Now I agree with Karen. So let's define empathy as some kind of emotion-sharing (though even that is contested). Empathy, *properly understood*, is less than sympathy or compassion & a servant to sympathy. Here’s how I’ve sought to explain the relationship. Call this Empathy (A).
On the other hand, as Karen’s timeline demonstrates, empathy, *commonly understood* is regarded as an improvement upon sympathy. It’s a deeper & more loving response to the hurting. Call this Empathy (B). Brene Brown is a prominent advocate of this:
Note that Empathy (B) *withholds judgment.* As a result, Empathy (B) as *frequently practiced* is untethered from truth & ungoverned by reason. It finds itself at the mercy of the sufferer’s feelings & easily loses sight of the sufferer’s true & lasting good.
It is thereby susceptible to emotional manipulation, and it’s in this latter sense that we can talk about “the sin of empathy" and the dangers of empathy and so forth.
So again: 1) Empathy (A), properly understood, is less than sympathy & the servant of sympathy. 2) Empathy (B), commonly understood & frequently practiced, is regarded as superior to sympathy & involves a dangerous untethering from truth and judgment.
We might call these tethered empathy & untethered, or governed & ungoverned. And crucially, Empathy (B) is thus a distortion or corruption of Empathy (A). But (and this is the key thing) *BOTH of them go by the name “empathy.”*

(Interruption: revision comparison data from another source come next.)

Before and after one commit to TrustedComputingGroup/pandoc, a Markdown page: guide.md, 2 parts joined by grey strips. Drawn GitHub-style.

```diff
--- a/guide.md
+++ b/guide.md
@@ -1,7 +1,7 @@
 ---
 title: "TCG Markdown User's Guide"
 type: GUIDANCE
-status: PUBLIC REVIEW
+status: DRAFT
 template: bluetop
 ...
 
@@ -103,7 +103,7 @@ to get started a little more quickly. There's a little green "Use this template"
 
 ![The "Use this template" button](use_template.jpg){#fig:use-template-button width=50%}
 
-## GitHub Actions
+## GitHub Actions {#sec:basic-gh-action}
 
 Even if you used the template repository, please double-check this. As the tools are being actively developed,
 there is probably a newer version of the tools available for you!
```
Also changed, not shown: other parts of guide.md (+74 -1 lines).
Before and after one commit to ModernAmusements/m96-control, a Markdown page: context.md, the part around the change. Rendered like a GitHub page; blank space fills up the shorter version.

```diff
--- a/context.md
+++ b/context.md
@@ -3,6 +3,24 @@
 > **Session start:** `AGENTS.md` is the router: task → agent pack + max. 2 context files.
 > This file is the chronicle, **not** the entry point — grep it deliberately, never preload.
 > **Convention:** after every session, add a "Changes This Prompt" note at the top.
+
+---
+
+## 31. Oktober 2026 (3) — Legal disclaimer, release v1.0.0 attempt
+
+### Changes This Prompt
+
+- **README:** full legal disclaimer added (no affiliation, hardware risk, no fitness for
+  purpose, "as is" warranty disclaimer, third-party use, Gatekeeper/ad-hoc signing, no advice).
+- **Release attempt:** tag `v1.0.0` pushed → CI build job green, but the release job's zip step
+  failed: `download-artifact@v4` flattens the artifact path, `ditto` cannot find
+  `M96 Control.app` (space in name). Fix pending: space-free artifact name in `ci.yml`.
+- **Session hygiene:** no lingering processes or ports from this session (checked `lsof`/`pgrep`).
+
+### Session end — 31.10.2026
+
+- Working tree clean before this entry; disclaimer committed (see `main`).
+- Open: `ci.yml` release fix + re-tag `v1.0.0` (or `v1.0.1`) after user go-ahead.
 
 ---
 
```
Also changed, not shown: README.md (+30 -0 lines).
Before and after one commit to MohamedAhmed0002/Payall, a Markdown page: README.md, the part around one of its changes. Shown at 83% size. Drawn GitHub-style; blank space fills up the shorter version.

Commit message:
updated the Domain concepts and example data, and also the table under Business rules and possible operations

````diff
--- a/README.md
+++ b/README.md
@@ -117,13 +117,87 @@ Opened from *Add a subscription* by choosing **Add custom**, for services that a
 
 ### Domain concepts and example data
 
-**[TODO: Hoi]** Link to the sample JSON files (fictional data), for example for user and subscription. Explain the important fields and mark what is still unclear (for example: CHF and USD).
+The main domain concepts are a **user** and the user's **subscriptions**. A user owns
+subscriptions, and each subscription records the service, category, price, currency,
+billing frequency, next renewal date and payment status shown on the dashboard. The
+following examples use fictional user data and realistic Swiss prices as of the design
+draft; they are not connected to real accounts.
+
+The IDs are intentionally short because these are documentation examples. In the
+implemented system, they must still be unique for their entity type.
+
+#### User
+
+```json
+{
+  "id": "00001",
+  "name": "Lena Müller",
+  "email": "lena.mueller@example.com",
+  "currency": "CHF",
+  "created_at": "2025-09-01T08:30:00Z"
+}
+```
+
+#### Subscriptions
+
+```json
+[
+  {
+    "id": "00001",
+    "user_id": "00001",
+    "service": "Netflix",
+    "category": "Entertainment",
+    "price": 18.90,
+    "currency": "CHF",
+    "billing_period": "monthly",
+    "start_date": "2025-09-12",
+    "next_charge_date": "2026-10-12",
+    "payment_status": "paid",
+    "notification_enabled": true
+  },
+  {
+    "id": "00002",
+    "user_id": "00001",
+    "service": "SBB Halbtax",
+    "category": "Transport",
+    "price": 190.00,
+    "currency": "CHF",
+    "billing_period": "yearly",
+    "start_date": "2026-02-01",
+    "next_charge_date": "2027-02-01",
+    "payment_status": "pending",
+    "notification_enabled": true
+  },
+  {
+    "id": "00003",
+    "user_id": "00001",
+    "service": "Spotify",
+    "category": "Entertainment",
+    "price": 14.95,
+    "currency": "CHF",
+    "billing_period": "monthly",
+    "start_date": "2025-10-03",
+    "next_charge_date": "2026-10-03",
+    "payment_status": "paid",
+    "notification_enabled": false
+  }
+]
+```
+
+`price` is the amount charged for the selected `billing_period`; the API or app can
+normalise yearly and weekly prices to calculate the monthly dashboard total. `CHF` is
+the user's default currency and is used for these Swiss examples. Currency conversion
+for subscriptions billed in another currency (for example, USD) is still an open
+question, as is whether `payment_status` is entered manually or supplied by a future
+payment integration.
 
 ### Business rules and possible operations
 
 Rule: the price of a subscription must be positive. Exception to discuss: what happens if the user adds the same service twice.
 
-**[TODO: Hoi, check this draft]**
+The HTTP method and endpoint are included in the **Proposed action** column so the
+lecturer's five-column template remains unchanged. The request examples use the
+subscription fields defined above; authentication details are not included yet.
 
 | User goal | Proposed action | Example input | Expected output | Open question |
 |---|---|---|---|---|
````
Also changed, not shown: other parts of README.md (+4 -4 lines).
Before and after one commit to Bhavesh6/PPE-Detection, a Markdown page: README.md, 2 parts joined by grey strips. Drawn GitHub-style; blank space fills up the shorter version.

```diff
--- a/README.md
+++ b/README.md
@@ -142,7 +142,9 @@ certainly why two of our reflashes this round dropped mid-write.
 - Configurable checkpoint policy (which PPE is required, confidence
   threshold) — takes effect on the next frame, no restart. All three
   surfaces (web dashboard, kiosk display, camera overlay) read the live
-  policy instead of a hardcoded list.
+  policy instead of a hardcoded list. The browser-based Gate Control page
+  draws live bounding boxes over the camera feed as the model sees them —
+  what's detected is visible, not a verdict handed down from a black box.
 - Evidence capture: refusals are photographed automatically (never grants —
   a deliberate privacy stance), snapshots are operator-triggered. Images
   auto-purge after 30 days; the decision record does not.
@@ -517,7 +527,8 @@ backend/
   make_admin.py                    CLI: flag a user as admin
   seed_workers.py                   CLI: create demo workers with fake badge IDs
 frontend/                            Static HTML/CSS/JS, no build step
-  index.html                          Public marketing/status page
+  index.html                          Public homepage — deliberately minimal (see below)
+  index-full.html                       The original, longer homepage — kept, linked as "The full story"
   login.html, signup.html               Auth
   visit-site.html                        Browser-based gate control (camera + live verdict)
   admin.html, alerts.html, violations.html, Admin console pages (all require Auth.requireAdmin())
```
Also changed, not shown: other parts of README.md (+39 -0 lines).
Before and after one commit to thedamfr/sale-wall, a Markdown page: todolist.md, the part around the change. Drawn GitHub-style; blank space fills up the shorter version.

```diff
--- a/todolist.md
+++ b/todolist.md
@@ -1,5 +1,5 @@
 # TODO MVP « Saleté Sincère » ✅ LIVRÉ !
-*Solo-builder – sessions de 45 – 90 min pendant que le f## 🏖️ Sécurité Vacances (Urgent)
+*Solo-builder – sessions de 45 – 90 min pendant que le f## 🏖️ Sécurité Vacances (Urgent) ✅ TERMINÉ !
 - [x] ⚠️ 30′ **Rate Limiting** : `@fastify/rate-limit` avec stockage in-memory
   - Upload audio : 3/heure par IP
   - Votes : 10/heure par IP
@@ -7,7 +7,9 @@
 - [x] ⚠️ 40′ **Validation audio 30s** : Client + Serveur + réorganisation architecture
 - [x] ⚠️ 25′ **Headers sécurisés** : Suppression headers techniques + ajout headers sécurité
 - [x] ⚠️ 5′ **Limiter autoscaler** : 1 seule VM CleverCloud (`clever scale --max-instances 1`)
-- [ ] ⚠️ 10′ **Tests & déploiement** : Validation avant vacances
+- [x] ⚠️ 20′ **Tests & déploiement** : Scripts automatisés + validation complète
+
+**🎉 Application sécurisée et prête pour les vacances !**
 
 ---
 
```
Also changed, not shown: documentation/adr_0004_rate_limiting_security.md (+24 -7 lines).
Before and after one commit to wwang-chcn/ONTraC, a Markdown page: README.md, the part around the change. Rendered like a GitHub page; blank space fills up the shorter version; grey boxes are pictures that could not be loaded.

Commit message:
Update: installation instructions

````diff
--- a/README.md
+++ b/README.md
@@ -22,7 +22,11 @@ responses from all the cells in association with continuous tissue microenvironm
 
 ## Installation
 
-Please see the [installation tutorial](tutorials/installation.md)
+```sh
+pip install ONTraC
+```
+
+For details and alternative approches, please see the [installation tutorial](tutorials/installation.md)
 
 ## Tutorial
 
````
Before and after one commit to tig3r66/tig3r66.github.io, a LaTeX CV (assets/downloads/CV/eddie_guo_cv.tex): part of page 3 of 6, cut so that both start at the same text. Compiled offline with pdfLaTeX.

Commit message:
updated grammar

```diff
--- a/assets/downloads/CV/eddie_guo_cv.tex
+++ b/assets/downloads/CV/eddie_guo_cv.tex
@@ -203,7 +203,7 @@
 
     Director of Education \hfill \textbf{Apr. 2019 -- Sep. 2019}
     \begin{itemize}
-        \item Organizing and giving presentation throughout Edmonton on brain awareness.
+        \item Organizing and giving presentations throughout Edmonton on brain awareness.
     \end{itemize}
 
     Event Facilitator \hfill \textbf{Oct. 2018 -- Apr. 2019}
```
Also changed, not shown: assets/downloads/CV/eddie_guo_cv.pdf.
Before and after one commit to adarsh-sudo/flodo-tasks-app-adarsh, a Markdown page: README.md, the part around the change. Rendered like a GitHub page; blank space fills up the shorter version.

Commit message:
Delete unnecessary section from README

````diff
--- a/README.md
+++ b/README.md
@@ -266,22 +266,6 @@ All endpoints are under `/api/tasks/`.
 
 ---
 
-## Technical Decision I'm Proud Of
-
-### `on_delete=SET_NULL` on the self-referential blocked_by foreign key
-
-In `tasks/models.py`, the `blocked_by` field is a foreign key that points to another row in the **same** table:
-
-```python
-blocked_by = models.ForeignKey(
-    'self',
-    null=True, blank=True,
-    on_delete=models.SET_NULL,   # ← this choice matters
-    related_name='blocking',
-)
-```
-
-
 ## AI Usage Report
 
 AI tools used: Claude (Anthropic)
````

The common term is what creates confusion and raises a question of rhetorical strategy when seeking to expose it. The question is this: Is it legitimate to expose a real sin by using its assumed (good) name? I submit that the answer is yes.